Although die casting lubricant is continuously exposed to changing pressures and velocities and differing degrees of wear, a dynamic equilibrium – and, therefore, realistic data – may be attained through careful control.
Excerpt from the May 2018 Issue of Gear Solutions by K.D. Clarke and C.J. Van Tyne
Both hot- and cold-chamber die casting are batch-type processes in which steady-state conditions are never fully achieved and the initial lubricant supply must perform adequately for the duration of the operation. The lubricant is continuously exposed to changing pressures and velocities, and wear or pickup products in the lubricant also continuously vary, although a dynamic equilibrium may be attained through careful control. The absence of steady-state conditions creates challenges for the systematic analysis of lubrication and wear in forging processes.

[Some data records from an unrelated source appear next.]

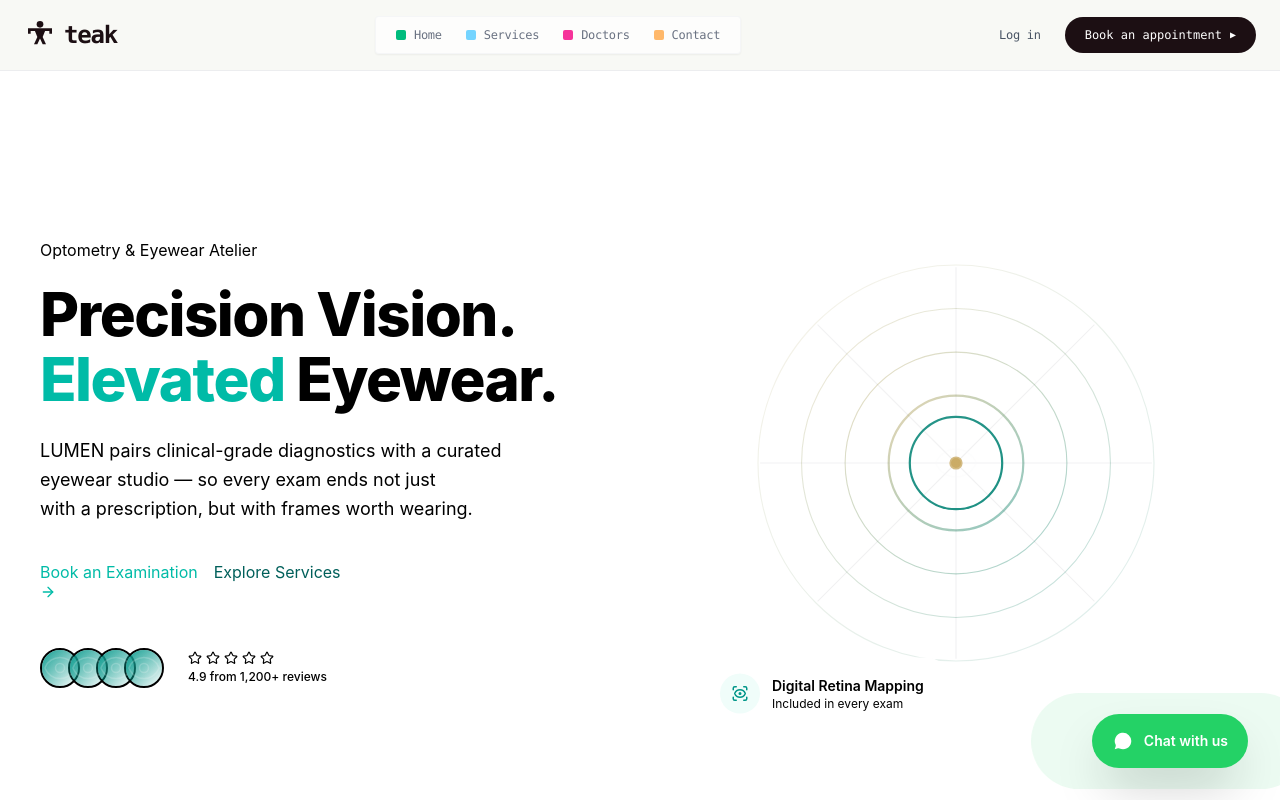
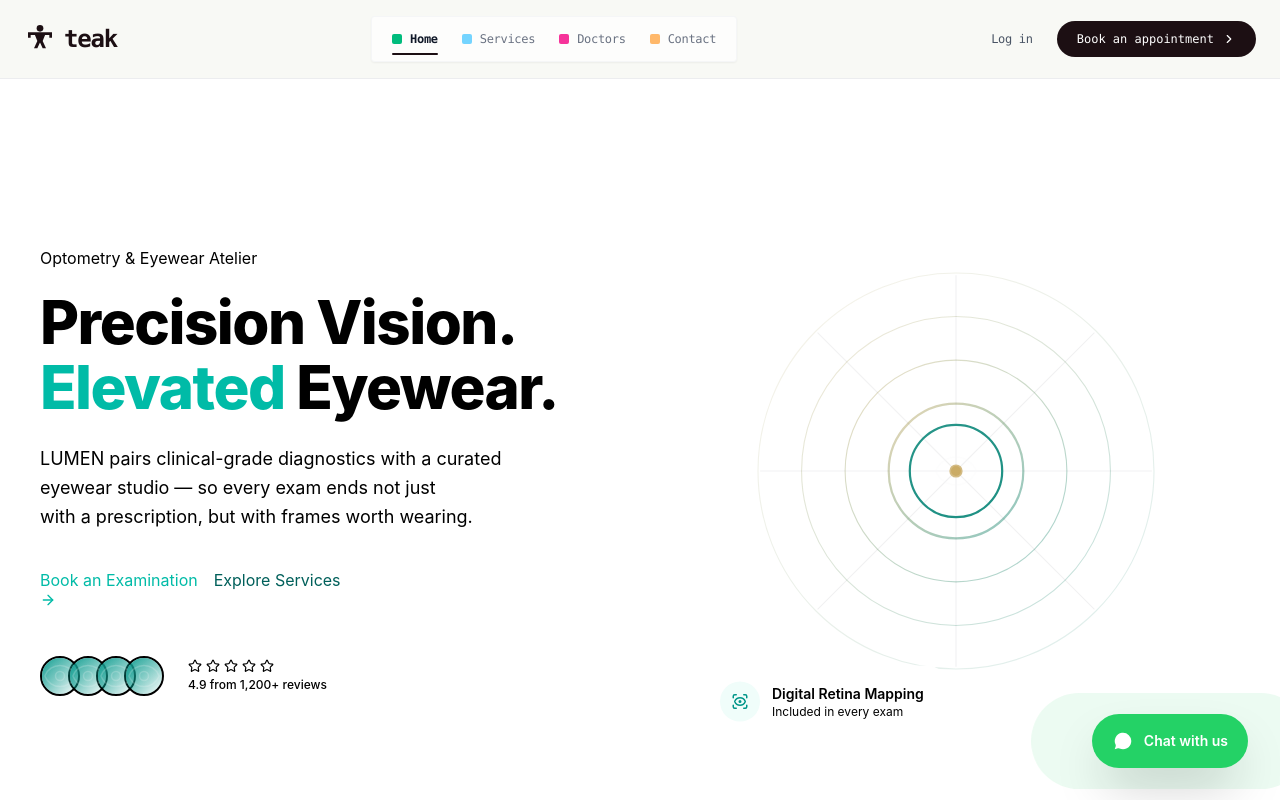
Before and after one commit to neducod/optometry-clinic-website, a React (Vite) app: page / in a window 1280 px wide. Shown: the top 800 px of the page. Built offline with nearby package versions, Linux system fonts and the light colour scheme.

Commit message:
navbar doneeeee

```diff
--- a/src/components/Navbar.jsx
+++ b/src/components/Navbar.jsx
@@ -148,26 +148,52 @@
 //     </header>
 //   )
 // }
+import React, { useState, useEffect } from 'react';
+import { Link, NavLink } from 'react-router-dom';
+import { motion, AnimatePresence } from 'framer-motion';
+import { Menu, X, ChevronRight } from 'lucide-react';
 
-import React, { useState } from 'react';
+const navItems = [
+  { name: 'Home', to: '/', color: 'bg-emerald-500' },
+  { name: 'Services', to: '/services', color: 'bg-sky-300' },
+  { name: 'Doctors', to: '/team', color: 'bg-pink-500' },
+  { name: 'Contact', to: '/contact', color: 'bg-orange-300' },
+];
 
 const Navbar = () => {
+  const [scrolled, setScrolled] = useState(false);
   const [isOpen, setIsOpen] = useState(false);
 
-  const navItems = [
-    { name: 'Home', color: 'bg-emerald-500' },
-    { name: 'Services', color: 'bg-sky-300' },
-    { name: 'Doctors', color: 'bg-pink-500' },
-    { name: 'Contact', color: 'bg-orange-300' },
-  ];
+  useEffect(() => {
+    const onScroll = () => setScrolled(window.scrollY > 12);
+    onScroll();
+    window.addEventListener('scroll', onScroll);
+    return () => window.removeEventListener('scroll', onScroll);
+  }, []);
+
+  useEffect(() => {
+    document.body.style.overflow = isOpen ? 'hidden' : '';
+    return () => {
+      document.body.style.overflow = '';
+    };
+  }, [isOpen]);
 
   return (
-    <nav className="relative w-full bg-[#f8f9f5] border-b border-gray-200/60 font-mono text-sm">
-      <div className="max-w-7xl mx-auto px-4 sm:px-6 py-4 flex items-center justify-between">
-
+    <header
+      className={`sticky top-0 z-50 transition-all duration-300 font-mono text-sm ${
+        scrolled
+          ? 'bg-[#f8f9f5]/80 shadow-xs backdrop-blur-lg border-b border-gray-200/60 py-3'
+          : 'bg-[#f8f9f5] border-b border-gray-200/60 py-4'
+      }`}
+    >
+      <nav aria-label="Primary" className="max-w-7xl mx-auto px-4 sm:px-6 flex items-center justify-between">
         {/* Logo */}
-        <div className="flex items-center gap-2">
-          <div className="flex items-center justify-center text-[#1c0f13]">
+        <Link
+          to="/"
+          onClick={() => setIsOpen(false)}
+          className="flex items-center gap-2 text-[#1c0f13] focus:outline-none"
+        >
+          <div className="flex items-center justify-center">
             <svg
               className="w-8 h-8 fill-current"
               viewBox="0 0 24 24"
@@ -177,106 +203,154 @@ const Navbar = () => {
               <path d="M19 9h-3.2l-1.8 4.5 2.5 5.5h-2.5l-2-4.4-2 4.4H7.5l2.5-5.5L8.2 9H5v2H3V7h18v4h-2z" />
             </svg>
           </div>
-          <span className="text-2xl font-black tracking-tighter text-[#1c0f13] lowercase">
+          <span className="text-2xl font-black tracking-tighter lowercase">
             teak
           </span>
-        </div>
+        </Link>
 
         {/* Desktop Navigation Links */}
-        <div className="hidden lg:flex items-center gap-6 bg-white/70 px-5 py-2.5 rounded-sm shadow-xs border border-gray-100/80">
+        <ul className="hidden lg:flex items-center gap-6 bg-white/70 px-5 py-2.5 rounded-sm shadow-xs border border-gray-100/80">
           {navItems.map((item) => (
-            <a
-              key={item.name}
-              href={`#${item.name.toLowerCase()}`}
-              className="flex items-center gap-2 text-gray-500 hover:text-gray-900 transition-colors font-medium text-xs tracking-tight"
+            <li key={item.to}>
+              <NavLink
+                to={item.to}
+                className={({ isActive }) =>
+                  `relative flex items-center gap-2 font-medium text-xs tracking-tight transition-colors py-1 ${
+                    isActive ? 'text-gray-900 font-semibold' : 'text-gray-500 hover:text-gray-900'
+                  }`
+                }
               >
+                {({ isActive }) => (
+                  <>
                     <span className={`w-2.5 h-2.5 rounded-xs ${item.color} inline-block`} />
-              {item.name}
-            </a>
+                    <span>{item.name}</span>
+                    {isActive && (
+                      <motion.span
+                        layoutId="nav-underline"
+                        className="absolute -bottom-1 left-0 right-0 h-[2px] rounded-full bg-[#1c0f13]"
+                      />
+                    )}
+                  </>
+                )}
+              </NavLink>
+            </li>
           ))}
-        </div>
+        </ul>
 
         {/* Desktop Action Buttons */}
         <div className="hidden md:flex items-center gap-6">
-          <a
-            href="#login"
-            className="text-gray-600 hover:text-gray-900 text-xs font-medium tracking-tight"
+          <Link
+            to="/login"
+            className="text-gray-600 hover:text-gray-900 text-xs font-medium tracking-tight transition-colors"
           >
             Log in
-          </a>
+          </Link>
 
-          <a
-            href="#book"
+          <Link
+            to="/booking"
             className="bg-[#1c0f13] hover:bg-black text-white text-xs font-medium px-5 py-2.5 rounded-full flex items-center gap-2 transition-all group"
           >
             <span>Book an appointment</span>
-            <span className="text-[10px] transform group-hover:translate-x-0.5 transition-transform">
-              ▶
-            </span>
-          </a>
+            <ChevronRight className="w-3.5 h-3.5 transition-transform group-hover:translate-x-0.5" />
+          </Link>
         </div>
 
-        {/* Hamburger Icon for Mobile/Tablet */}
+        {/* Hamburger Toggle (Mobile/Tablet) */}
         <div className="flex items-center md:hidden">
           <button
             onClick={() => setIsOpen(!isOpen)}
             type="button"
             className="text-[#1c0f13] hover:text-gray-600 focus:outline-none p-2"
-            aria-label="Toggle Menu"
+            aria-label="Toggle menu"
+            aria-expanded={isOpen}
           >
-            {isOpen ? (
-              // Close Icon (X)
-              <svg className="w-6 h-6" fill="none" viewBox="0 0 24 24" stroke="currentColor">
-                <path strokeLinecap="round" strokeLinejoin="round" strokeWidth={2} d="M6 18L18 6M6 6l12 12" />
-              </svg>
-            ) : (
-              // Hamburger Icon
-              <svg className="w-6 h-6" fill="none" viewBox="0 0 24 24" stroke="currentColor">
-                <path strokeLinecap="round" strokeLinejoin="round" strokeWidth={2} d="M4 6h16M4 12h16M4 18h16" />
-              </svg>
-            )}
+            {isOpen ? <X className="w-6 h-6" /> : <Menu className="w-6 h-6" />}
           </button>
         </div>
+      </nav>
+
+      {/* Mobile Animated Slide-Over Drawer */}
+      <AnimatePresence>
+        {isOpen && (
+          <motion.div
+            className="fixed inset-0 z-50 md:hidden"
+            initial={{ opacity: 0 }}
+            animate={{ opacity: 1 }}
+            exit={{ opacity: 0 }}
+          >
+            {/* Backdrop */}
+            <motion.div
+              className="absolute inset-0 bg-[#1c0f13]/40 backdrop-blur-xs"
+              onClick={() => setIsOpen(false)}
+            />
+
+            {/* Slide-out Panel */}
+            <motion.div
+              className="absolute right-0 top-0 flex h-full w-[85%] max-w-sm flex-col bg-[#f8f9f5] p-6 shadow-2xl border-l border-gray-200"
+              initial={{ x: '100%' }}
+              animate={{ x: 0 }}
+              exit={{ x: '100%' }}
+              transition={{ type: 'spring', damping: 26, stiffness: 240 }}
+            >
+              <div className="mb-8 flex items-center justify-between">
+                <span className="text-xl font-black tracking-tighter text-[#1c0f13] lowercase">
+                  teak
+                </span>
+                <button
+                  onClick={() => setIsOpen(false)}
+                  aria-label="Close menu"
+                  className="flex h-9 w-9 items-center justify-center rounded-full bg-white text-[#1c0f13] shadow-xs border border-gray-100"
+                >
+                  <X className="w-5 h-5" />
+                </button>
               </div>
 
-      {/* Mobile Drawer / Dropdown Menu */}
-      {isOpen && (
-        <div className="md:hidden bg-[#f8f9f5] border-b border-gray-200 px-4 pt-2 pb-6 space-y-4">
-          <div className="flex flex-col gap-3 bg-white/70 p-4 rounded-md border border-gray-100/80">
+              <div className="flex flex-col gap-3 bg-white/80 p-4 rounded-lg border border-gray-100 shadow-xs mb-6">
                 {navItems.map((item) => (
-              <a
-                key={item.name}
-                href={`#${item.name.toLowerCase()}`}
+                  <NavLink
+                    key={item.to}
+                    to={item.to}
                     onClick={() => setIsOpen(false)}
-                className="flex items-center gap-2 text-gray-600 hover:text-gray-900 font-medium text-xs tracking-tight py-1"
+                    className={({ isActive }) =>
+                      `flex items-center gap-3 px-3 py-2 rounded-md font-medium text-xs tracking-tight transition-colors ${
+                        isActive ? 'bg-gray-100 text-gray-900 font-semibold' : 'text-gray-600 hover:text-gray-900'
+                      }`
+                    }
                   >
                     <span className={`w-2.5 h-2.5 rounded-xs ${item.color} inline-block`} />
                     {item.name}
-              </a>
+                  </NavLink>
                 ))}
               </div>
 
               <div className="flex flex-col gap-3 pt-2">
-            <a
-              href="#login"
+                <Link
+                  to="/login"
                   onClick={() => setIsOpen(false)}
-              className="text-gray-600 hover:text-gray-900 text-xs font-medium tracking-tight px-1"
+                  className="text-gray-600 hover:text-gray-900 text-xs font-medium tracking-tight px-3 py-2"
                 >
                   Log in
-            </a>
+                </Link>
 
-            <a
-              href="#book"
+                <Link
+                  to="/booking"
                   onClick={() => setIsOpen(false)}
-              className="bg-[#1c0f13] text-white text-xs font-medium px-5 py-3 rounded-full flex items-center justify-center gap-2"
+                  className="bg-[#1c0f13] hover:bg-black text-white text-xs font-medium px-5 py-3 rounded-full flex items-center justify-center gap-2 shadow-xs transition-colors"
                 >
                   <span>Book an appointment</span>
-              <span className="text-[10px]">▶</span>
-            </a>
+                  <ChevronRight className="w-3.5 h-3.5" />
+                </Link>
               </div>
+
+              <div className="mt-auto pt-8 border-t border-gray-200/60 text-xs text-gray-500">
+                <p className="font-medium text-gray-700">Open Mon–Sat, 9am–6pm</p>
+                <p className="mt-1">+234 800 123 4567</p>
               </div>
+            </motion.div>
+          </motion.div>
         )}
-    </nav>
+      </AnimatePresence>
+    </header>
   );
 };
 
```
Lines whose indentation alone changed are shown as unchanged.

In many ways, various forging processes are competitive with one another, and the competitive position of each is greatly influenced by the lubrication system employed. Thus, hot forging followed by finish machining may be replaced by cold forging, with all the associated advantages, provided that a suitable lubricant can be found. Indeed, economy of production has often been the major impetus for the development of new forging processes and associated lubrication techniques.

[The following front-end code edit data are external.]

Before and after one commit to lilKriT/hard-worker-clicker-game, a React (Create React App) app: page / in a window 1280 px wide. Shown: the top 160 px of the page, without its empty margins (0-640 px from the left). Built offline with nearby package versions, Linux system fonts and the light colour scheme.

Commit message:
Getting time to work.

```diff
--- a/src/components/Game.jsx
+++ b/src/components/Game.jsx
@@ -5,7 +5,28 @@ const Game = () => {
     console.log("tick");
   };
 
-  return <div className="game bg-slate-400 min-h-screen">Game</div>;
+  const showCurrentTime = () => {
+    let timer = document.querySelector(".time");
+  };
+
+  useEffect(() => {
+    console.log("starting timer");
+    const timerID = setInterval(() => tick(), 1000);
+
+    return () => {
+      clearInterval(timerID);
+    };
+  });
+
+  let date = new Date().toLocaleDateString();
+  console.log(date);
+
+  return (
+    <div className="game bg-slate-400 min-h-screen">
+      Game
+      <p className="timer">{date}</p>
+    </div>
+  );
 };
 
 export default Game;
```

In forging steels, die life is often controlled by abrasive wear. Thus, die wear and die life are often thought to be synonymous. However, there are other mechanisms by which dies are rendered unusable, including plastic deformation and fatigue failures, induced both thermally and mechanically. If the loads are high or the dies relatively soft, plastic deformation of the dies may occur, making it impossible to impart the desired shape to the workpiece. Thermal fatigue, or thermal cycling, gives rise to superficial cracks often known as heat checks. Analogous with thermally induced cracking is mechanical fatigue, or cracking, that results from the cyclic application of the forging loads. Although it is not unusual for several of these mechanisms to contribute to die failure, abrasive wear is common to almost all dies and is a significant factor when considering die life for a given process.
Methods to Measure Lubricant Effectiveness and Wear

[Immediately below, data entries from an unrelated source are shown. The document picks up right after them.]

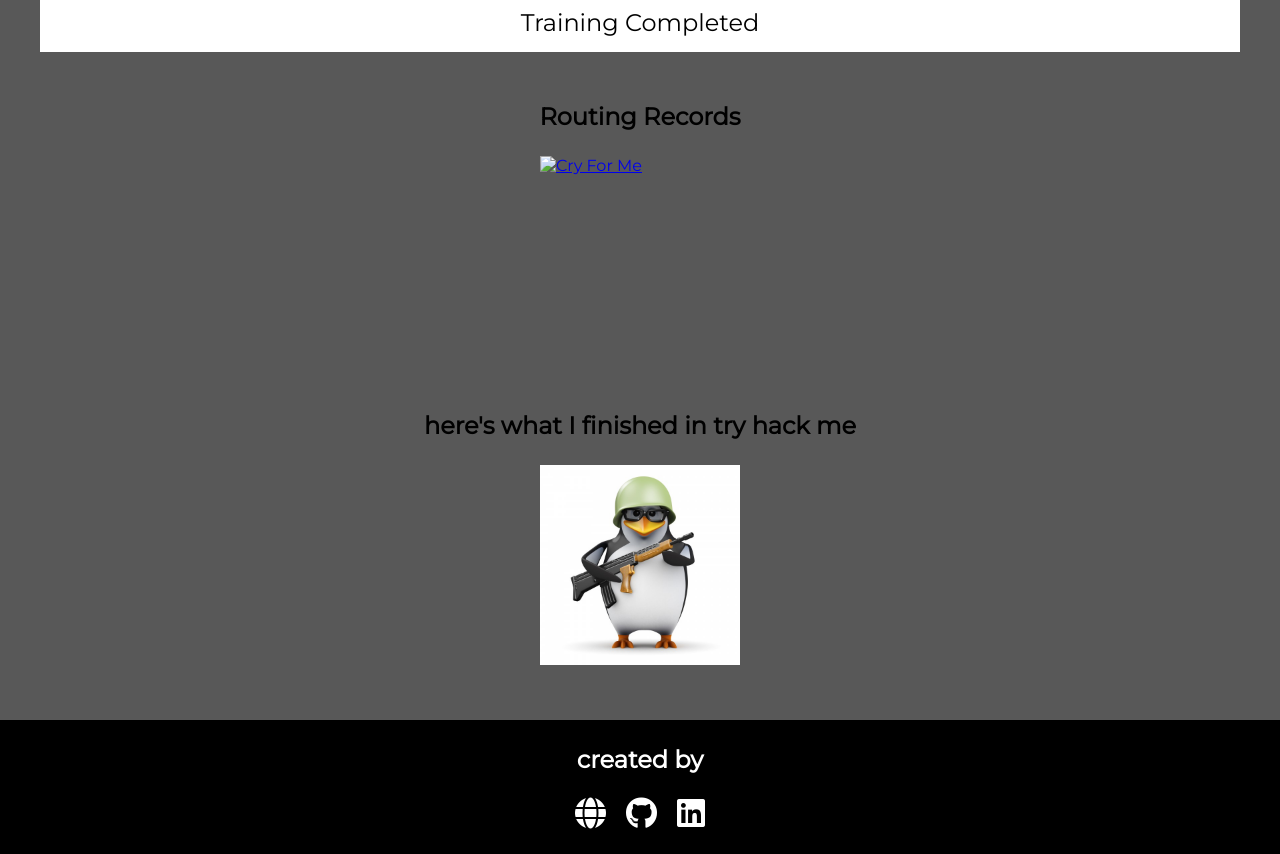
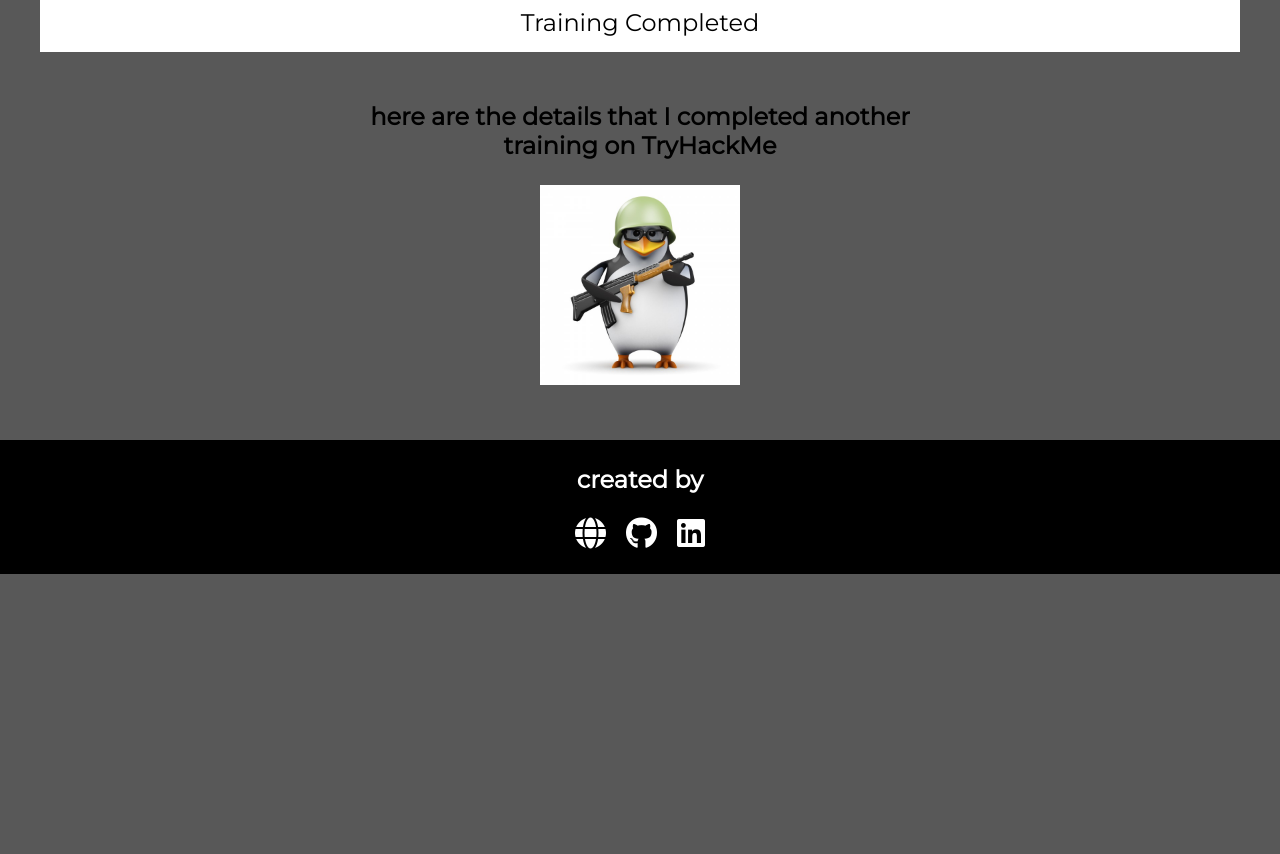
Before and after one commit to marifrizkiii/project-page-ethical-hacking, a plain HTML site: page index.html in a window 1280 px wide. Shown: the part 2859-3713 px from the top of the page. After the commit the page ends 3433 px from the top, so only its background shows below. Drawn offline with Linux system fonts and the light colour scheme.

```diff
--- a/index.html
+++ b/index.html
@@ -41,22 +41,7 @@
     </section>
 
     <section id="source">
-      <h2>Routing Records</h2>
-      <ul>
-        <li class="album">
-          <a href="https://marifrizkiii.github.io/project-routing-networking/" target="_blank">
-            <img src="img-Networking/Network.png" alt="Cry For Me" class="album-img" />
-            <div class="album-overlay">
-              <div class="release-date">2020-07-03</div>
-              <div class="album-title">Note Project</div>
-            </div>
-          </a>
-        </li>
-      </ul>
-    </section>
-
-    <section id="source">
-      <h2>here's what I finished in try hack me</h2>
+      <h2>here are the details that I completed another training on TryHackMe</h2>
       <ul>
         <li class="album">
           <a href="https://tryhackme.com/p/BoeysYoi" target="_blank">
```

Measuring Friction for Lubricant Effectiveness
In forging, one of the most common ways to measure friction and thus determine the effectiveness of a lubricant is the ring compression test. This technique was initially applied to cold working  and was then further developed and adapted for hot working , and offers the great advantage that frictional conditions can be judged from deformation alone, without the need to know the flow strength of the metal. The ring test methodology has been widely studied and implemented to evaluate friction conditions and lubricants in both hot and cold forging applications continuously over the past 60 years, including (for example [3-10]), and remains perhaps the most effective method for evaluating relative friction conditions efficiently.
This test is the forging equivalent of forward slip measurement in rolling and is commonly used for lubricant evaluation because simple measurement of the change in internal diameter is sufficient for ranking of lubricant effectiveness. If the specimen geometry is kept constant and the reduction in height is exactly reproduced, a reduced decrease in inside diameter indicates a reduced resistance to shear and thus a lower friction value. With zero friction at the interface, the ring expands as though it were part of a solid disk, the inside diameter increases, and velocities increase radially over the entire surface. With increasing friction, it requires less energy for some of the material to flow toward the center, and the inside diameter of the hole grows less rapidly. With yet higher friction, the internal diameter decreases and both internal and external surfaces barrel. The variation of decrease in internal diameter for unlubricated ring tests on mild and stainless steel are presented in Figure 1 .